Permaculture Introductory weekend Course design - Ashburton Futures phase

After all the preparation and marketing, only one person came forward to book onto the course, and she got in touch just after i had decided to cancel! However she was very keen, and thought she knew lots of other people who would be interested in coming on the course too. She was involved in a peak oil/climate change group called Ashburton Futures, which had about 50 members. I went to meet her, and we decided to run a course in the middle of May - she would advertise it in Ashburton, and get an Ashburton hall for the Saturday, and i would organise everything else. The Ashburton phase had begun.


I ran through my personal wants again -

I want to get experience teaching.

i want to get some income.

I want to share Permaculture.

I want to help people network their peak oil/climate change groups.

I want to help energise and empower local people to change their lives and surroundings for the better.

I want to create a network of people to spread sustainable living in South Devon.

I want Lionel (who was interested in Moreton course but unable to make the date) to learn about Pc.


I also debriefed the Moreton phase using the Plus Minus Interesting tool:




Done differently's

Got three names of people who'd like to do the course.

Made links with Ashburton Futures.

Got the idea and definition of Pc out into Moretonhampstead.

Got idea of level of interest in Moretonhampstead

Got myself and SCW known as an educational facility.

People will assume it actually happened!

Didnt run, so no cash for me or Aranya.

May lose deposit and come out £14 and lots of hours down.

'Local' word put off people not from Moreton?

Lionel wasn't sure if it would be relevant to him wanting to improve his house.

More marketing.

Not call it local

Say where we are going on site visits.

Do a taster not full weekend?


No aranya for co-teaching in May - My Diploma write up needs lots of my time in May - I need enough time to advertise it before it happens.


Other Pc teachers i know, local peak oil groups, my diploma accreditation event, ToT handouts, Tuckman group flow process, my contact in Ashburton - her keenness and local knowledge and contacts. I also have plants, planters, calendars and cds for sale,and all the stuff i had before for the first weekend:

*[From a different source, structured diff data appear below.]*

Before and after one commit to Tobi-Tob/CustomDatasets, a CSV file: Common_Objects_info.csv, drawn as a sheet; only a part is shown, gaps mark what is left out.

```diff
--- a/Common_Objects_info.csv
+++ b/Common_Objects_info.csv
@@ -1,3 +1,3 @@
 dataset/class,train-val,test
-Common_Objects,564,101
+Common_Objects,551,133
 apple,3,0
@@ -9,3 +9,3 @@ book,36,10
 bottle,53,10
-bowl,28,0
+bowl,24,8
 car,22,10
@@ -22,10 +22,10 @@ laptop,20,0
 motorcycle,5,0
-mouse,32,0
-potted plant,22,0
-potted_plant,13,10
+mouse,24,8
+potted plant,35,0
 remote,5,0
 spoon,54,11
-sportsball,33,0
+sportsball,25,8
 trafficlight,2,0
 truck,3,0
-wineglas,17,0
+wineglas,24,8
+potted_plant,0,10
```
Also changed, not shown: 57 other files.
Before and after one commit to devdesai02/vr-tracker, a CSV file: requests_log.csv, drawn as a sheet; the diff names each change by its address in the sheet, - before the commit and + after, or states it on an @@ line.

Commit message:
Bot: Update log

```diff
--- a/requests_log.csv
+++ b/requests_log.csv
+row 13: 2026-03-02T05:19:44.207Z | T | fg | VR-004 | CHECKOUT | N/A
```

Aranya, Proper Job and Steward Wood as venues/tour examples, Moreton Community Club as a venue, Transition Town Moreton, friends with houses in Moreton, past teaching sessions, SCW dwellers, ToT apprentices, convenors guide, PAB Teacher's guide, timetable from Aranya's weekend course, ToT learnings, diploma (write up the course as a non land based design).

Training Needs Assessment

As people book places on the course, i ask them what experience they have in permaculture and what they hope to get out of the course. Most of the people equate Permaculture with sustainable and clever gardening, and say they want to learn about that, most people have heard of Permaculture but do not know much about it and want to learn more.


Course content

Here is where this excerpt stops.